TASK INPUT below:

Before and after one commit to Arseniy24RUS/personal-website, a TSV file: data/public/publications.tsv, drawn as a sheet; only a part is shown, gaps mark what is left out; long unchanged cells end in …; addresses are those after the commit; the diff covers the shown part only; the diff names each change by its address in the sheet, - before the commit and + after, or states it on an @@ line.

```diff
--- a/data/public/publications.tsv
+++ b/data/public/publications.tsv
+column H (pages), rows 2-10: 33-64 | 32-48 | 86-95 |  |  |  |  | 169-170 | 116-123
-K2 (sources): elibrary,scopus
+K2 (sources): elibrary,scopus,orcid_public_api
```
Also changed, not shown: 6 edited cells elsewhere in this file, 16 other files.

End of TASK INPUT.
TASK INPUT below:

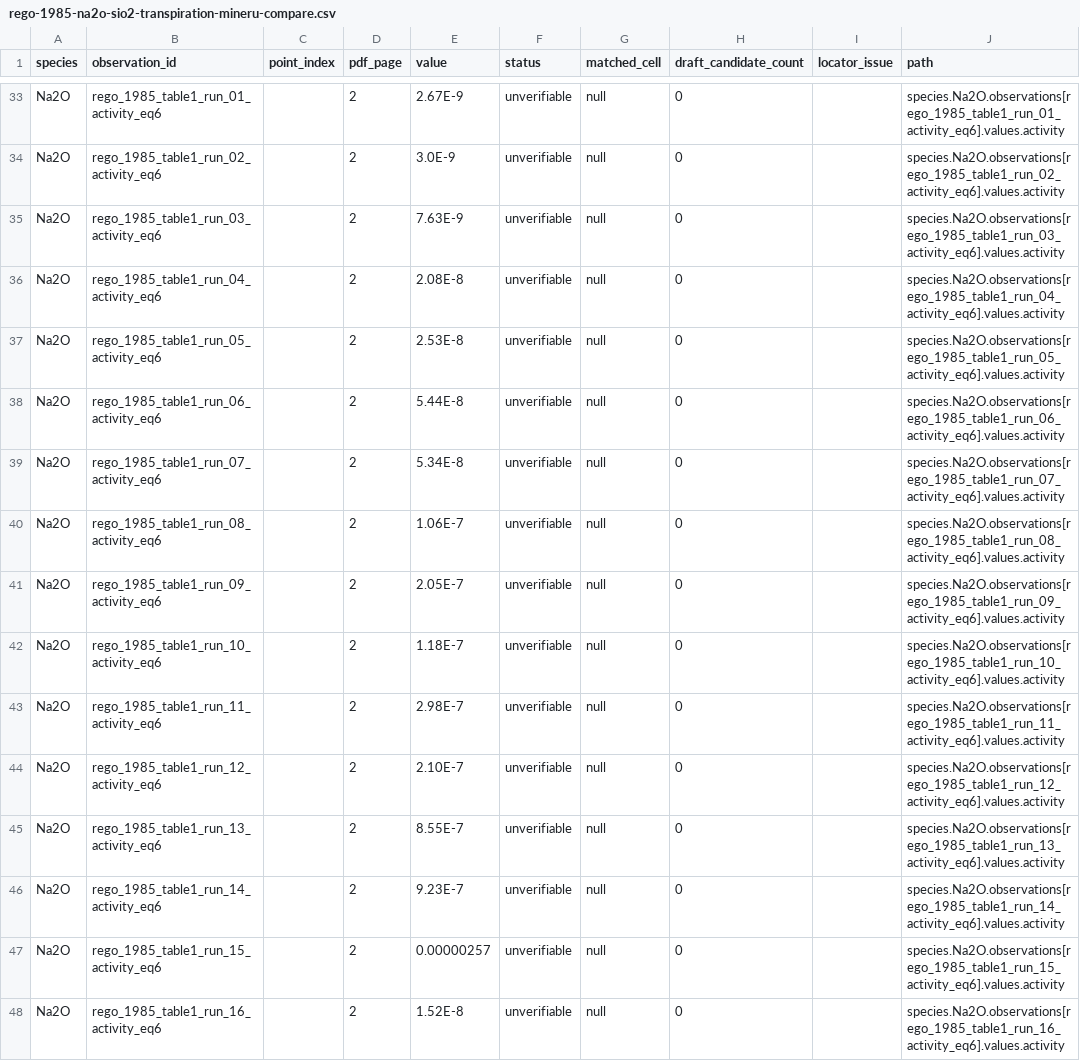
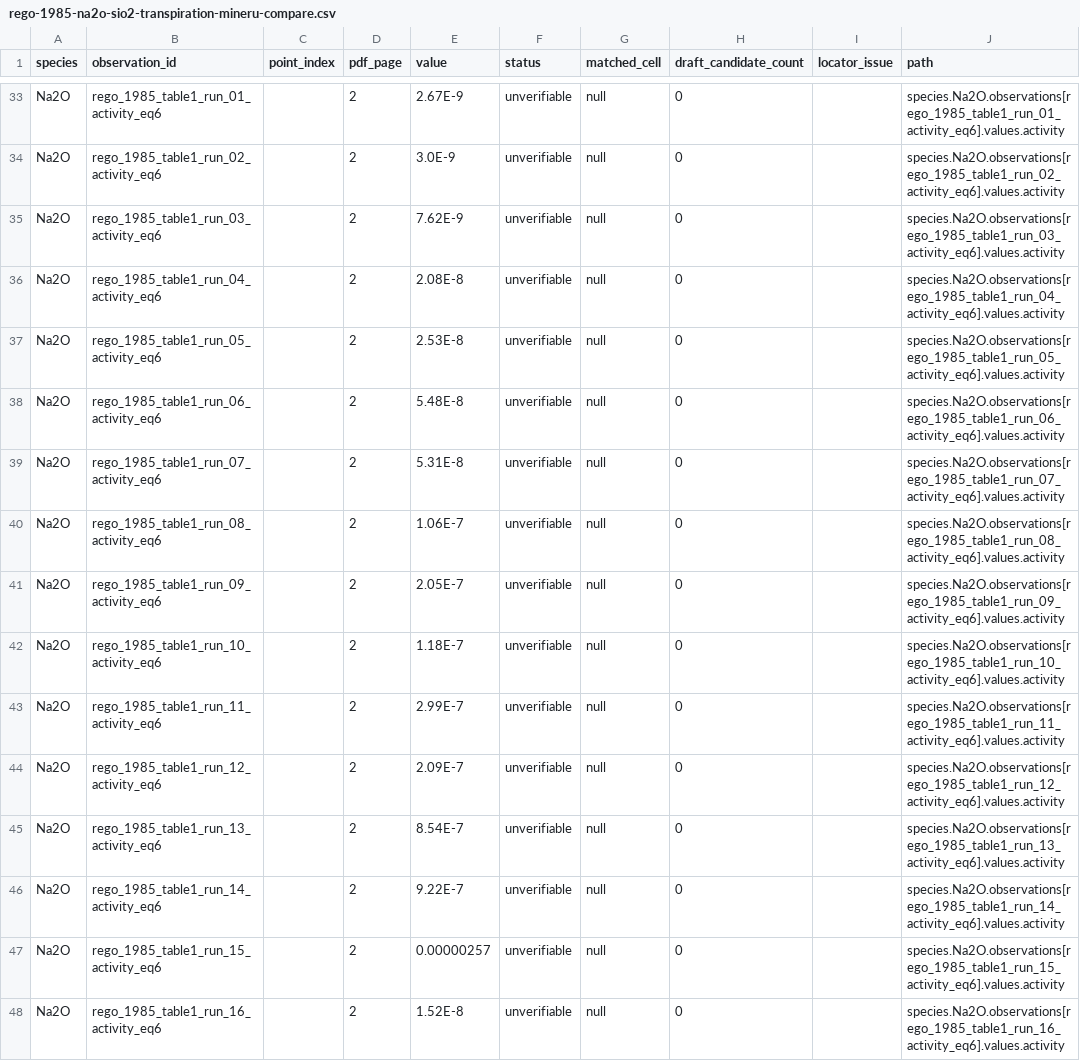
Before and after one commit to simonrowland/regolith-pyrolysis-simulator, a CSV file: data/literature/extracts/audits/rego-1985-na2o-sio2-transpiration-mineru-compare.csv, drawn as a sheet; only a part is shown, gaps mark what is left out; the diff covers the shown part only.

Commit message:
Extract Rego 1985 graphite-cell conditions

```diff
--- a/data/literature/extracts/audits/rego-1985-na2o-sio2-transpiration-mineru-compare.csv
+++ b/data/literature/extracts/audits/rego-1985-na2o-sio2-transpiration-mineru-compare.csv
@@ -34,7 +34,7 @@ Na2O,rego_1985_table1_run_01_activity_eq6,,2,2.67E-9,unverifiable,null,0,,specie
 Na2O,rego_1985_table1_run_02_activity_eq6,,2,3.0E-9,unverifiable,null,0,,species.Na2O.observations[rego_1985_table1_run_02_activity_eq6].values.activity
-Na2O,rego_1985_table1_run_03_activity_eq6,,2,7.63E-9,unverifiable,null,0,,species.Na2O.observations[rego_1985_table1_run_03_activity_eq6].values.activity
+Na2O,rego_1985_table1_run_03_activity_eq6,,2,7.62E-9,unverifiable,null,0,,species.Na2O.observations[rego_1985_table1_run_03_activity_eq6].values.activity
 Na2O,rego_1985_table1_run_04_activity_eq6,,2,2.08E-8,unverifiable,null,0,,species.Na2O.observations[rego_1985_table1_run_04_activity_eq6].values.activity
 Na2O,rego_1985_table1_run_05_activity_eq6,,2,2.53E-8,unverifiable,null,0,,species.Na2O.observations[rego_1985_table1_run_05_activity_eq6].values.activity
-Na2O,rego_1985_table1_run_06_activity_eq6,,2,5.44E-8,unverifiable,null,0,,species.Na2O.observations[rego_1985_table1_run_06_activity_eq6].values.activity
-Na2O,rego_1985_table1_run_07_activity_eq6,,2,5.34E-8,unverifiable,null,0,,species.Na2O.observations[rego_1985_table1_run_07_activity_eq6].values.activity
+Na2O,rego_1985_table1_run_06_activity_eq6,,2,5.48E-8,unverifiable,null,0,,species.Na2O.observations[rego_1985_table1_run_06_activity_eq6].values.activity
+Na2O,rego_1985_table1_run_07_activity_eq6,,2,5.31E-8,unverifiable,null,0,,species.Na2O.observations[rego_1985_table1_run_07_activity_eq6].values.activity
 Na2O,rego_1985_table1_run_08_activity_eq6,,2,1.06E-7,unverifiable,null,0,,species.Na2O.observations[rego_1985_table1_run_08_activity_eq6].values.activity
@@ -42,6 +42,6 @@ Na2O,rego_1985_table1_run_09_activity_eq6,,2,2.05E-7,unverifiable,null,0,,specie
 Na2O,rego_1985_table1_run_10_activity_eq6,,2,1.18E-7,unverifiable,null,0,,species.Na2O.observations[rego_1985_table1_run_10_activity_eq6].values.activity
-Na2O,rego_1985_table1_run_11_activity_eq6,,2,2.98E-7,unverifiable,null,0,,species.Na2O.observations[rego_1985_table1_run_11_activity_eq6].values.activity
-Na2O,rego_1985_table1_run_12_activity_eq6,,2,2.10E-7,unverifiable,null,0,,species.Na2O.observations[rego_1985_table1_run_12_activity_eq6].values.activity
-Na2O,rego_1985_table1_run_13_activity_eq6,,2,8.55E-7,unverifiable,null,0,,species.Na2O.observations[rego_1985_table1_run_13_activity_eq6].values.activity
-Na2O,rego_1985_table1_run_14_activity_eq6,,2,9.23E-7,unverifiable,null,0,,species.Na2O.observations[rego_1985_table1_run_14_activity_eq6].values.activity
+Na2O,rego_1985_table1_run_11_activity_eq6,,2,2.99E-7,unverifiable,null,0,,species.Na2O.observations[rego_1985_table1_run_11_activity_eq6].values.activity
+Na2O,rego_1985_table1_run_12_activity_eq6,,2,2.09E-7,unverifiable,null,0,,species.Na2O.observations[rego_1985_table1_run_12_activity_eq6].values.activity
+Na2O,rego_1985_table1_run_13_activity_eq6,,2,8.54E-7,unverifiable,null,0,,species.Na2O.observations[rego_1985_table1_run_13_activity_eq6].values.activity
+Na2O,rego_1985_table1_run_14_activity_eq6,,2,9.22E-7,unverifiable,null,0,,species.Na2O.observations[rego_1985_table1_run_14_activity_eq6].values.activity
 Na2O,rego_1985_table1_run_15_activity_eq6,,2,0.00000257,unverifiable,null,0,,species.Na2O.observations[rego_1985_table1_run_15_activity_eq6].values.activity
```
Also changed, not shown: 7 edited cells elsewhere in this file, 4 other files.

End of TASK INPUT.
TASK INPUT below:

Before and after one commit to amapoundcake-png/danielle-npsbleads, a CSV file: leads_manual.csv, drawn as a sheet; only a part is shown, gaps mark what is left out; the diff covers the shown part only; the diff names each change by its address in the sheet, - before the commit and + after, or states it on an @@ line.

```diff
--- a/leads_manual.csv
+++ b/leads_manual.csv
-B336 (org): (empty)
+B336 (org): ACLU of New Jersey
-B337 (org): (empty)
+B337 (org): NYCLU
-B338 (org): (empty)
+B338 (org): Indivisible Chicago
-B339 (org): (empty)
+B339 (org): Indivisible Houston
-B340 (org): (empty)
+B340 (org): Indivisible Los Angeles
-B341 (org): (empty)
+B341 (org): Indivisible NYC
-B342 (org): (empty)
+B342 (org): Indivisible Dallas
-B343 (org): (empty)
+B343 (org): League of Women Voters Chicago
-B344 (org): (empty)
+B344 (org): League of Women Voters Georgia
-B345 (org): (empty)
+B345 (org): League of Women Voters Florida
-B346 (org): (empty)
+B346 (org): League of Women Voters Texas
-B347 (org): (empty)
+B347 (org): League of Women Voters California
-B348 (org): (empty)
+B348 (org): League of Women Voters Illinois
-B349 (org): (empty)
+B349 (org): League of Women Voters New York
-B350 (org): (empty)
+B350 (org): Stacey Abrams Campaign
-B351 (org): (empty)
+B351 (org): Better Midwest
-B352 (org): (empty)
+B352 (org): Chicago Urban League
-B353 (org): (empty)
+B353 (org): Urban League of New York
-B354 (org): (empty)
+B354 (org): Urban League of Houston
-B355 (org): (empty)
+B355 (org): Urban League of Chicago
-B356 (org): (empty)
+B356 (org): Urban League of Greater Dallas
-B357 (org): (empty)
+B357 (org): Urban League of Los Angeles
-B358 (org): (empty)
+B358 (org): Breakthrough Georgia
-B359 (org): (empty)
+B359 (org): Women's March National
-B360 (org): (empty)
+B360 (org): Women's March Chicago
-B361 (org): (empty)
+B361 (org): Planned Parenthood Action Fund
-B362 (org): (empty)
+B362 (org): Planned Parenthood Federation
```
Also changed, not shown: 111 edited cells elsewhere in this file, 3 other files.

End of TASK INPUT.

WORK REQUIRED: Say how many lines in the listing above include the word "literature". Nothing but the number is needed.

TASK RESULT: 3